## Task prompt
Reproduce each record below in full, word for word, without images.

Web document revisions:
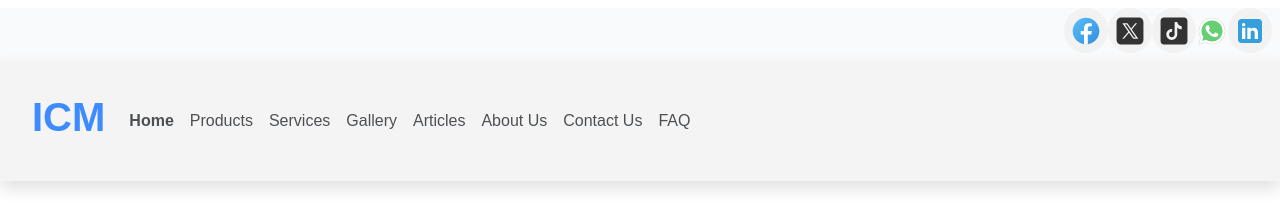
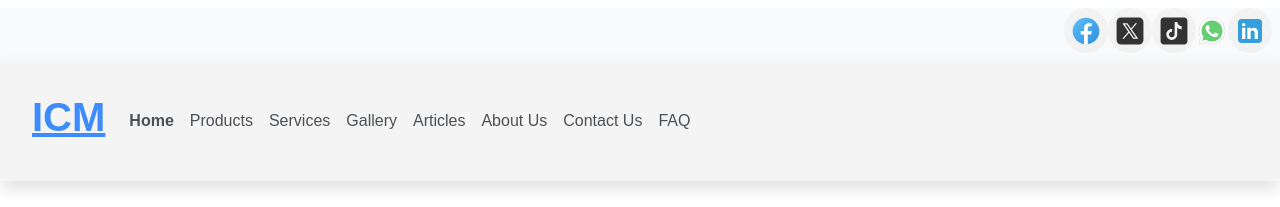
Before and after one commit to josephkipkemoi/icm, a React (Create React App) app: page /FAQ in a window 1280 px wide. Shown: the top 207 px of the page. Built offline with nearby package versions, Linux system fonts and the light colour scheme; a web font is replaced by a local one.

Commit message:
Home header link

```diff
--- a/src/components/header.js
+++ b/src/components/header.js
@@ -45,7 +45,11 @@ const SocialMediaLinksComponent = () => {
 const HeaderComponent = () => {
     return (
          <nav className="navbar navbar-expand-lg navbar-light p-3 shadow nav-container">
-                <h1 className="fw-bold text-primary p-3">ICM</h1>
+                <h1 className="fw-bold text-primary p-3">
+                    <Link to="/">
+                        ICM
+                    </Link>
+                </h1>
                 <button className="navbar-toggler" type="button" data-toggle="collapse" data-target="#navbarSupportedContent" aria-controls="navbarSupportedContent" aria-expanded="false" aria-label="Toggle navigation">
                     <span className="navbar-toggler-icon"></span>
                 </button>
```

## Result
Before and after one commit to josephkipkemoi/icm, a React (Create React App) app: page /FAQ in a window 1280 px wide. Shown: the top 207 px of the page. Built offline with nearby package versions, Linux system fonts and the light colour scheme; a web font is replaced by a local one.

Commit message:
Home header link

```diff
--- a/src/components/header.js
+++ b/src/components/header.js
@@ -45,7 +45,11 @@ const SocialMediaLinksComponent = () => {
 const HeaderComponent = () => {
     return (
          <nav className="navbar navbar-expand-lg navbar-light p-3 shadow nav-container">
-                <h1 className="fw-bold text-primary p-3">ICM</h1>
+                <h1 className="fw-bold text-primary p-3">
+                    <Link to="/">
+                        ICM
+                    </Link>
+                </h1>
                 <button className="navbar-toggler" type="button" data-toggle="collapse" data-target="#navbarSupportedContent" aria-controls="navbarSupportedContent" aria-expanded="false" aria-label="Toggle navigation">
                     <span className="navbar-toggler-icon"></span>
                 </button>
```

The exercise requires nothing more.